▶ **TASK GOAL**:
All of the listing, from first line to last, should be output exactly; the pictures stay out.

____

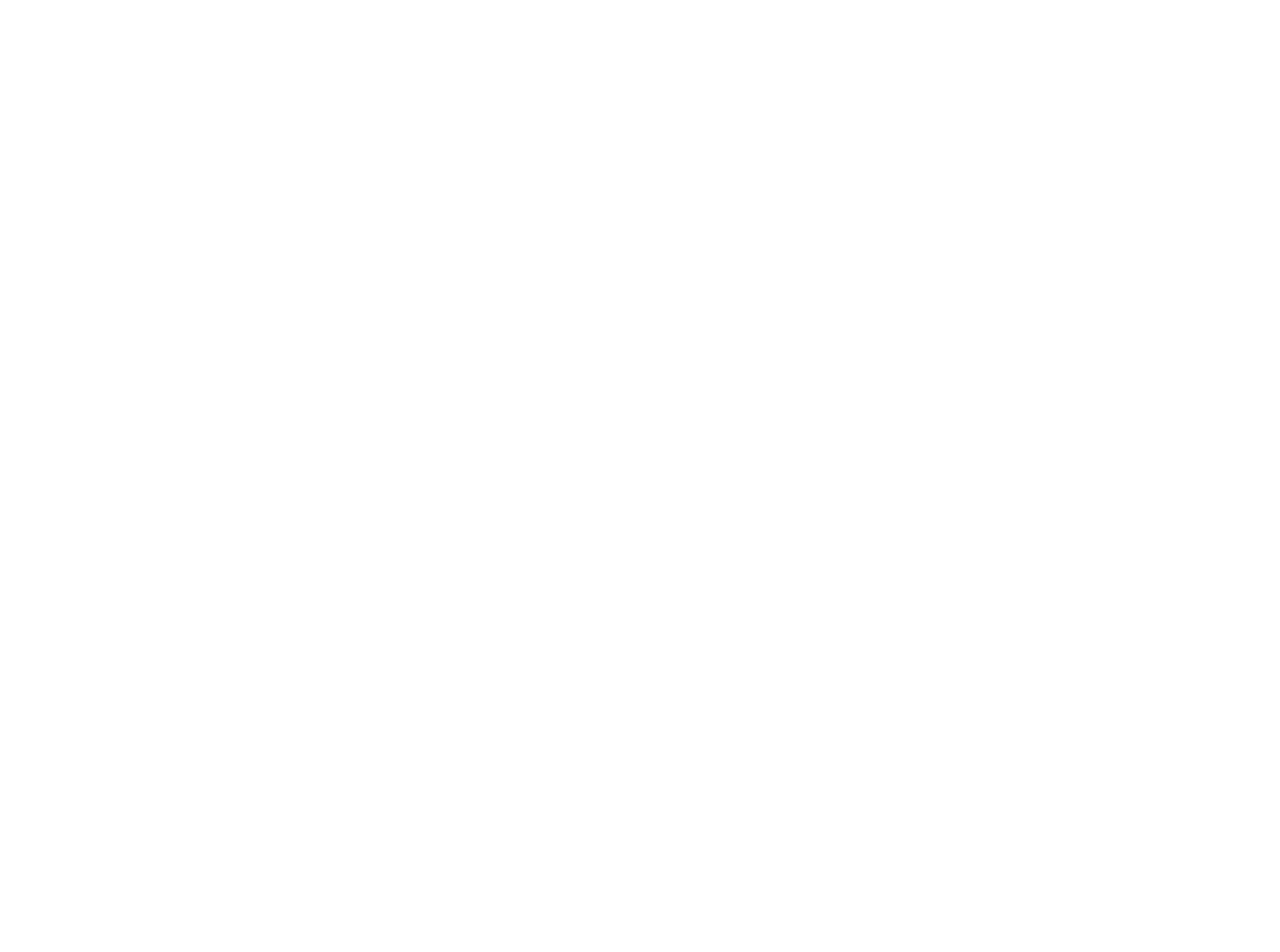
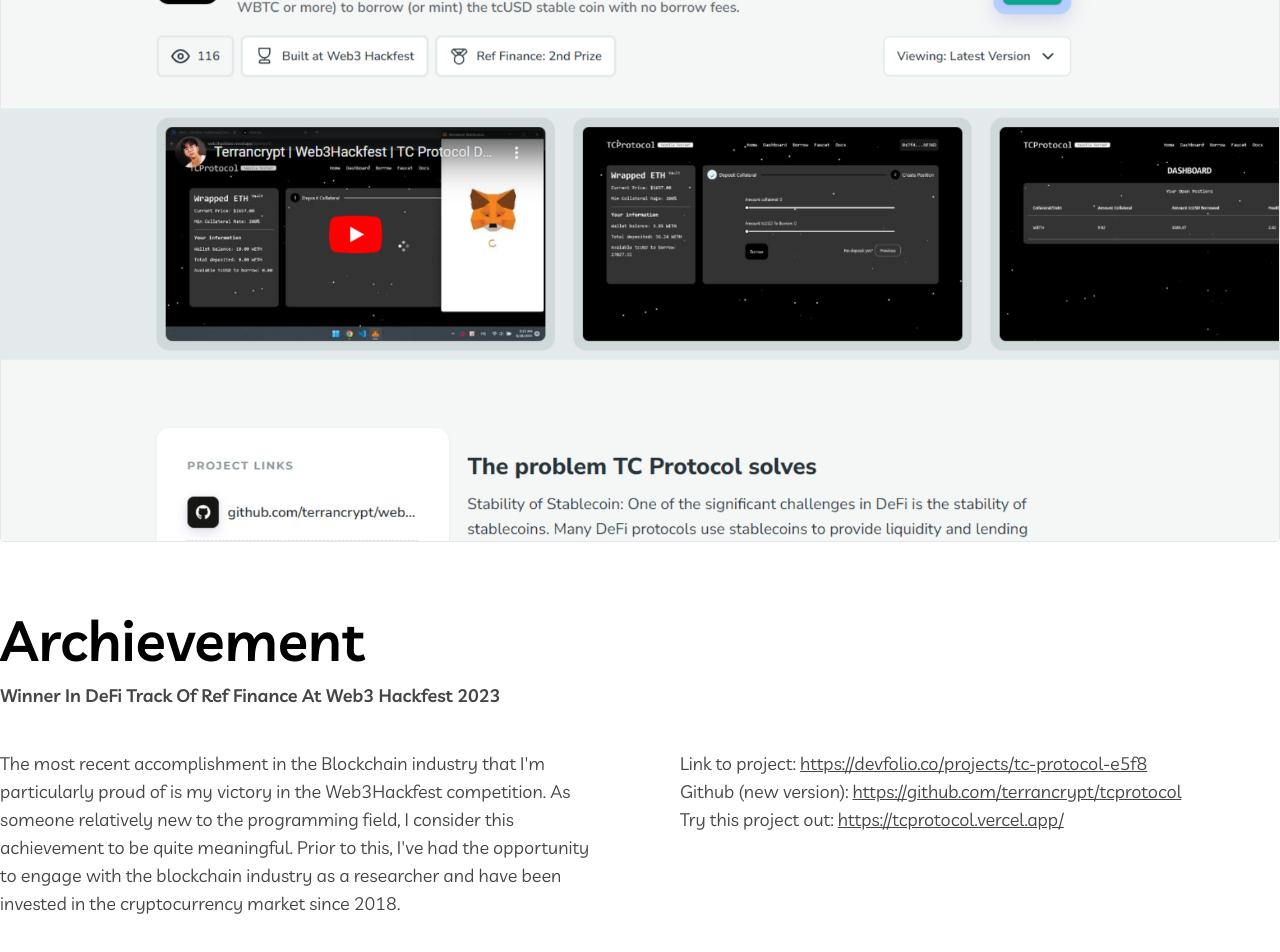
Before and after one commit to terrancrypt/terran, a Next.js app: page / in a window 1280 px wide. Shown: the part 1418-2370 px from the top of the page. Before the commit the page ends 1135 px from the top, so only its background shows below. Built offline with nearby package versions, Linux system fonts and the light colour scheme.

Commit message:
finish archivement

```diff
--- a/src/app/page.tsx
+++ b/src/app/page.tsx
@@ -1,11 +1,13 @@
 import Carousel from "@/components/HomePage/Carousel";
-import Works from "@/components/HomePage/Works";
+import About from "@/components/HomePage/About";
 import { ConfigProvider } from "antd";
+import Achivement from "@/components/HomePage/Achievement";
 
 const HomePage = () => (
   <ConfigProvider>
     <Carousel />
-    <Works />
+    <About />
+    <Achivement />
   </ConfigProvider>
 );
 
--- a/src/components/HomePage/Works.tsx
+++ b/src/components/HomePage/About.tsx
@@ -11,7 +11,7 @@
 import NodeJsIcon from "../Icons/NodeJsIcon";
 import Image from "next/image";
 
-const Works = () => {
+const About = () => {
   const dataSkills = [
     {
       icon: <JavaScriptIcon />,
@@ -37,10 +37,6 @@
       icon: <NestJsIcon />,
       name: "NestJS",
     },
-    // {
-    //   icon: <DockerIcon />,
-    //   name: "Docker",
-    // },
     {
       icon: <SolidityIcon />,
       name: "Solidity",
@@ -110,7 +106,7 @@
           </div>
         </div>
         <hr className="py-10" />
-        <div className="grid grid-cols-2 md:grid-cols-4 text-white pb-14 gap-14">
+        <div className="grid grid-cols-2 md:grid-cols-4 text-white pb-20 gap-14">
           {dataSkills.map((item, index) => (
             <div key={index} className="flex justify-center">
               <div className="text-center flex flex-col items-center">
@@ -127,4 +123,4 @@
   );
 };
 
-export default Works;
+export default About;
--- /dev/null
+++ b/src/components/HomePage/Achievement.tsx
@@ -0,0 +1,68 @@
+import containerConfig from "@/theme/containerClassConfig";
+import Image from "next/image";
+
+const Achivement = () => {
+  return (
+    <section className={`py-20 ${containerConfig}`}>
+      <Image
+        src="/images/archievement.png"
+        alt=""
+        height={600}
+        width={1500}
+        className="border rounded"
+      />
+      <div className="pt-10 lg:pt-20 pb-5 lg:pb-10">
+        <h2 className="font-semibold text-xl md:text-3xl lg:text-[56px] text-black dark:text-white mb-6">
+          Archievement
+        </h2>
+        <span className="font-semibold text-base md:text-lg">
+          Winner In DeFi Track Of Ref Finance At Web3 Hackfest 2023
+        </span>
+      </div>
+      <div className="flex flex-col lg:flex-row justify-between text-sm md:text-base lg:text-lg gap-5 lg:gap-20">
+        <p className="flex-1">
+          The most recent accomplishment in the Blockchain industry that I'm
+          particularly proud of is my victory in the Web3Hackfest competition.
+          As someone relatively new to the programming field, I consider this
+          achievement to be quite meaningful. Prior to this, I've had the
+          opportunity to engage with the blockchain industry as a researcher and
+          have been invested in the cryptocurrency market since 2018.
+        </p>
+        <div className="flex-1">
+          <p>
+            Link to project:{" "}
+            <a
+              href="https://devfolio.co/projects/tc-protocol-e5f8"
+              target="_blank"
+              className="underline"
+            >
+              https://devfolio.co/projects/tc-protocol-e5f8
+            </a>
+          </p>
+          <p>
+            Github (new version):{" "}
+            <a
+              href="https://devfolio.co/projects/tc-protocol-e5f8"
+              target="_blank"
+              className="underline"
+            >
+              https://github.com/terrancrypt/tcprotocol
+            </a>
+          </p>
+          <p>
+            Try this project out:{" "}
+            <a
+              href="https://tcprotocol.vercel.app/"
+              target="_blank"
+              className="underline"
+            >
+              https://tcprotocol.vercel.app/
+            </a>
+          </p>
+        </div>
+      </div>
+    </section>
+  );
+};
+
+export default Achivement;
--- a/src/components/Icons/TypeScriptIcon.tsx
+++ b/src/components/Icons/TypeScriptIcon.tsx
@@ -4,8 +4,8 @@
       xmlns="http://www.w3.org/2000/svg"
       x="0px"
       y="0px"
-      width={32}
-      height={32}
+      width={35}
+      height={35}
       viewBox="0,0,256,256"
     >
       <g
```
Also changed, not shown: public/images/archievement.png (added).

____

▶ **EXERCISE ANSWER**:
Before and after one commit to terrancrypt/terran, a Next.js app: page / in a window 1280 px wide. Shown: the part 1418-2370 px from the top of the page. Before the commit the page ends 1135 px from the top, so only its background shows below. Built offline with nearby package versions, Linux system fonts and the light colour scheme.

Commit message:
finish archivement

```diff
--- a/src/app/page.tsx
+++ b/src/app/page.tsx
@@ -1,11 +1,13 @@
 import Carousel from "@/components/HomePage/Carousel";
-import Works from "@/components/HomePage/Works";
+import About from "@/components/HomePage/About";
 import { ConfigProvider } from "antd";
+import Achivement from "@/components/HomePage/Achievement";
 
 const HomePage = () => (
   <ConfigProvider>
     <Carousel />
-    <Works />
+    <About />
+    <Achivement />
   </ConfigProvider>
 );
 
--- a/src/components/HomePage/Works.tsx
+++ b/src/components/HomePage/About.tsx
@@ -11,7 +11,7 @@
 import NodeJsIcon from "../Icons/NodeJsIcon";
 import Image from "next/image";
 
-const Works = () => {
+const About = () => {
   const dataSkills = [
     {
       icon: <JavaScriptIcon />,
@@ -37,10 +37,6 @@
       icon: <NestJsIcon />,
       name: "NestJS",
     },
-    // {
-    //   icon: <DockerIcon />,
-    //   name: "Docker",
-    // },
     {
       icon: <SolidityIcon />,
       name: "Solidity",
@@ -110,7 +106,7 @@
           </div>
         </div>
         <hr className="py-10" />
-        <div className="grid grid-cols-2 md:grid-cols-4 text-white pb-14 gap-14">
+        <div className="grid grid-cols-2 md:grid-cols-4 text-white pb-20 gap-14">
           {dataSkills.map((item, index) => (
             <div key={index} className="flex justify-center">
               <div className="text-center flex flex-col items-center">
@@ -127,4 +123,4 @@
   );
 };
 
-export default Works;
+export default About;
--- /dev/null
+++ b/src/components/HomePage/Achievement.tsx
@@ -0,0 +1,68 @@
+import containerConfig from "@/theme/containerClassConfig";
+import Image from "next/image";
+
+const Achivement = () => {
+  return (
+    <section className={`py-20 ${containerConfig}`}>
+      <Image
+        src="/images/archievement.png"
+        alt=""
+        height={600}
+        width={1500}
+        className="border rounded"
+      />
+      <div className="pt-10 lg:pt-20 pb-5 lg:pb-10">
+        <h2 className="font-semibold text-xl md:text-3xl lg:text-[56px] text-black dark:text-white mb-6">
+          Archievement
+        </h2>
+        <span className="font-semibold text-base md:text-lg">
+          Winner In DeFi Track Of Ref Finance At Web3 Hackfest 2023
+        </span>
+      </div>
+      <div className="flex flex-col lg:flex-row justify-between text-sm md:text-base lg:text-lg gap-5 lg:gap-20">
+        <p className="flex-1">
+          The most recent accomplishment in the Blockchain industry that I'm
+          particularly proud of is my victory in the Web3Hackfest competition.
+          As someone relatively new to the programming field, I consider this
+          achievement to be quite meaningful. Prior to this, I've had the
+          opportunity to engage with the blockchain industry as a researcher and
+          have been invested in the cryptocurrency market since 2018.
+        </p>
+        <div className="flex-1">
+          <p>
+            Link to project:{" "}
+            <a
+              href="https://devfolio.co/projects/tc-protocol-e5f8"
+              target="_blank"
+              className="underline"
+            >
+              https://devfolio.co/projects/tc-protocol-e5f8
+            </a>
+          </p>
+          <p>
+            Github (new version):{" "}
+            <a
+              href="https://devfolio.co/projects/tc-protocol-e5f8"
+              target="_blank"
+              className="underline"
+            >
+              https://github.com/terrancrypt/tcprotocol
+            </a>
+          </p>
+          <p>
+            Try this project out:{" "}
+            <a
+              href="https://tcprotocol.vercel.app/"
+              target="_blank"
+              className="underline"
+            >
+              https://tcprotocol.vercel.app/
+            </a>
+          </p>
+        </div>
+      </div>
+    </section>
+  );
+};
+
+export default Achivement;
--- a/src/components/Icons/TypeScriptIcon.tsx
+++ b/src/components/Icons/TypeScriptIcon.tsx
@@ -4,8 +4,8 @@
       xmlns="http://www.w3.org/2000/svg"
       x="0px"
       y="0px"
-      width={32}
-      height={32}
+      width={35}
+      height={35}
       viewBox="0,0,256,256"
     >
       <g
```
Also changed, not shown: public/images/archievement.png (added).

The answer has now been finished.